#### ABOUT THIS TASK:
Any image in the records is to be skipped; everything else should be reproduced exactly.

**** SOURCE MATERIAL

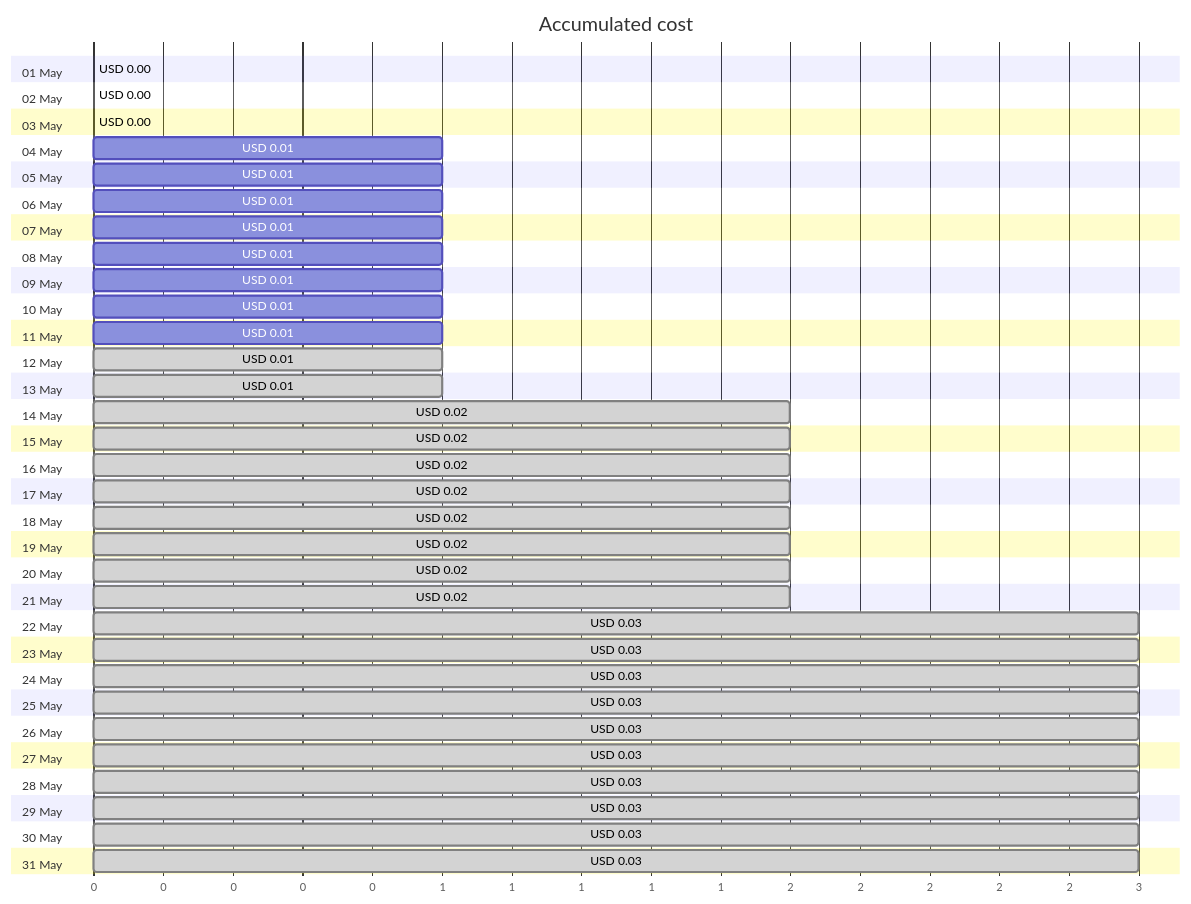
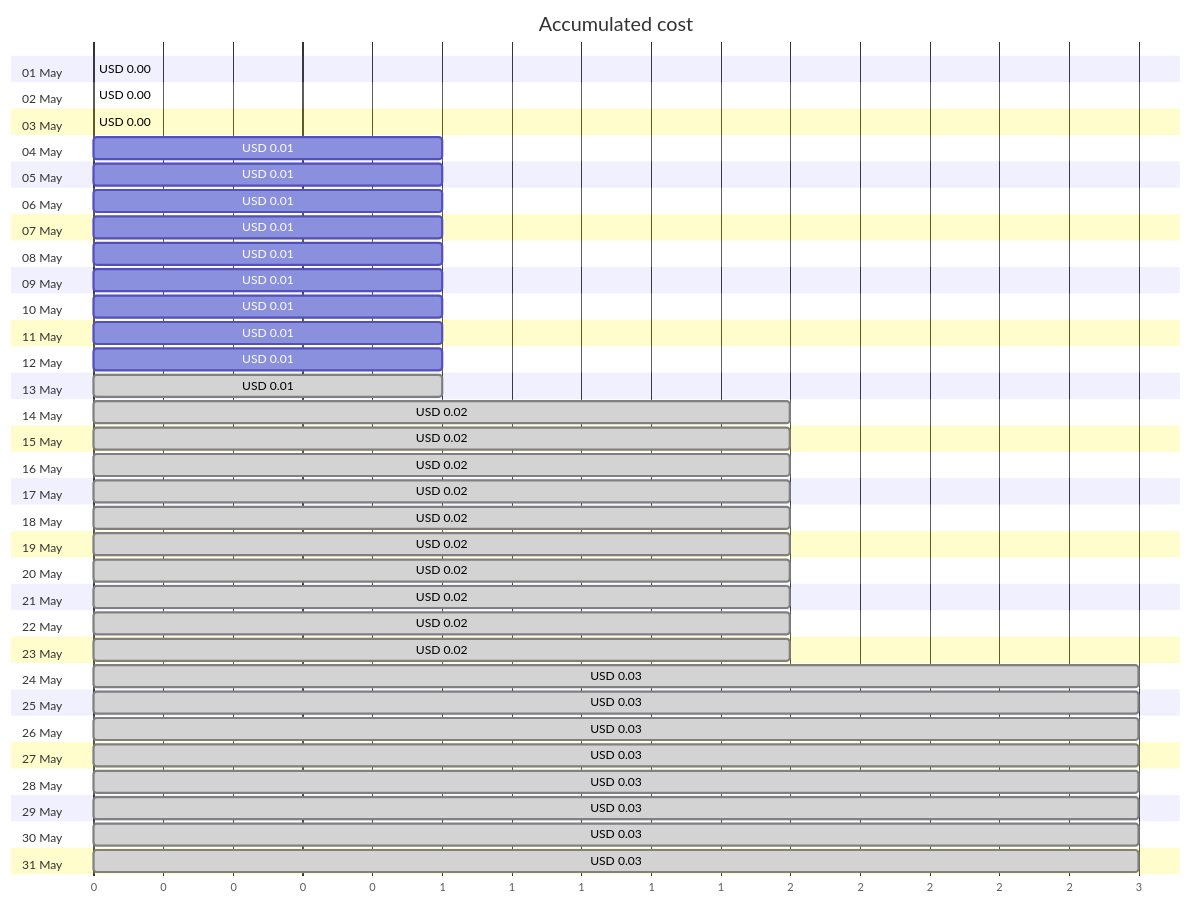
One commit to jpfulton/azure-personal-reports changed the first of 4 diagrams in cost-reports/personal-site/personalsiteapistorage.md. Above: the diagram before and after it, drawn with Mermaid. The commit also changed other lines of this file and 6 other files, not shown here.

````diff
--- a/cost-reports/personal-site/personalsiteapistorage.md
+++ b/cost-reports/personal-site/personalsiteapistorage.md
@@ -20,68 +20,68 @@
 ```mermaid
 gantt
    title Accumulated cost
    dateFormat  X
    axisFormat %s
    section 01 May
    USD 0.00 :0, 0
    section 02 May
    USD 0.00 :0, 0
    section 03 May
    USD 0.00 :0, 0
    section 04 May
    USD 0.01 :0, 1
    section 05 May
    USD 0.01 :0, 1
    section 06 May
    USD 0.01 :0, 1
    section 07 May
    USD 0.01 :0, 1
    section 08 May
    USD 0.01 :0, 1
    section 09 May
    USD 0.01 :0, 1
    section 10 May
    USD 0.01 :0, 1
    section 11 May
    USD 0.01 :0, 1
    section 12 May
-   USD 0.01 : done, 0, 1
+   USD 0.01 :0, 1
    section 13 May
    USD 0.01 : done, 0, 1
    section 14 May
    USD 0.02 : done, 0, 2
    section 15 May
    USD 0.02 : done, 0, 2
    section 16 May
    USD 0.02 : done, 0, 2
    section 17 May
    USD 0.02 : done, 0, 2
    section 18 May
    USD 0.02 : done, 0, 2
    section 19 May
    USD 0.02 : done, 0, 2
    section 20 May
    USD 0.02 : done, 0, 2
    section 21 May
    USD 0.02 : done, 0, 2
    section 22 May
-   USD 0.03 : done, 0, 3
+   USD 0.02 : done, 0, 2
    section 23 May
-   USD 0.03 : done, 0, 3
+   USD 0.02 : done, 0, 2
    section 24 May
    USD 0.03 : done, 0, 3
    section 25 May
    USD 0.03 : done, 0, 3
    section 26 May
    USD 0.03 : done, 0, 3
    section 27 May
    USD 0.03 : done, 0, 3
    section 28 May
    USD 0.03 : done, 0, 3
    section 29 May
    USD 0.03 : done, 0, 3
    section 30 May
    USD 0.03 : done, 0, 3
    section 31 May
    USD 0.03 : done, 0, 3
 ```
````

********

#### OUTPUT:
One commit to jpfulton/azure-personal-reports changed the first of 4 diagrams in cost-reports/personal-site/personalsiteapistorage.md. Above: the diagram before and after it, drawn with Mermaid. The commit also changed other lines of this file and 6 other files, not shown here.

````diff
--- a/cost-reports/personal-site/personalsiteapistorage.md
+++ b/cost-reports/personal-site/personalsiteapistorage.md
@@ -20,68 +20,68 @@
 ```mermaid
 gantt
    title Accumulated cost
    dateFormat  X
    axisFormat %s
    section 01 May
    USD 0.00 :0, 0
    section 02 May
    USD 0.00 :0, 0
    section 03 May
    USD 0.00 :0, 0
    section 04 May
    USD 0.01 :0, 1
    section 05 May
    USD 0.01 :0, 1
    section 06 May
    USD 0.01 :0, 1
    section 07 May
    USD 0.01 :0, 1
    section 08 May
    USD 0.01 :0, 1
    section 09 May
    USD 0.01 :0, 1
    section 10 May
    USD 0.01 :0, 1
    section 11 May
    USD 0.01 :0, 1
    section 12 May
-   USD 0.01 : done, 0, 1
+   USD 0.01 :0, 1
    section 13 May
    USD 0.01 : done, 0, 1
    section 14 May
    USD 0.02 : done, 0, 2
    section 15 May
    USD 0.02 : done, 0, 2
    section 16 May
    USD 0.02 : done, 0, 2
    section 17 May
    USD 0.02 : done, 0, 2
    section 18 May
    USD 0.02 : done, 0, 2
    section 19 May
    USD 0.02 : done, 0, 2
    section 20 May
    USD 0.02 : done, 0, 2
    section 21 May
    USD 0.02 : done, 0, 2
    section 22 May
-   USD 0.03 : done, 0, 3
+   USD 0.02 : done, 0, 2
    section 23 May
-   USD 0.03 : done, 0, 3
+   USD 0.02 : done, 0, 2
    section 24 May
    USD 0.03 : done, 0, 3
    section 25 May
    USD 0.03 : done, 0, 3
    section 26 May
    USD 0.03 : done, 0, 3
    section 27 May
    USD 0.03 : done, 0, 3
    section 28 May
    USD 0.03 : done, 0, 3
    section 29 May
    USD 0.03 : done, 0, 3
    section 30 May
    USD 0.03 : done, 0, 3
    section 31 May
    USD 0.03 : done, 0, 3
 ```
````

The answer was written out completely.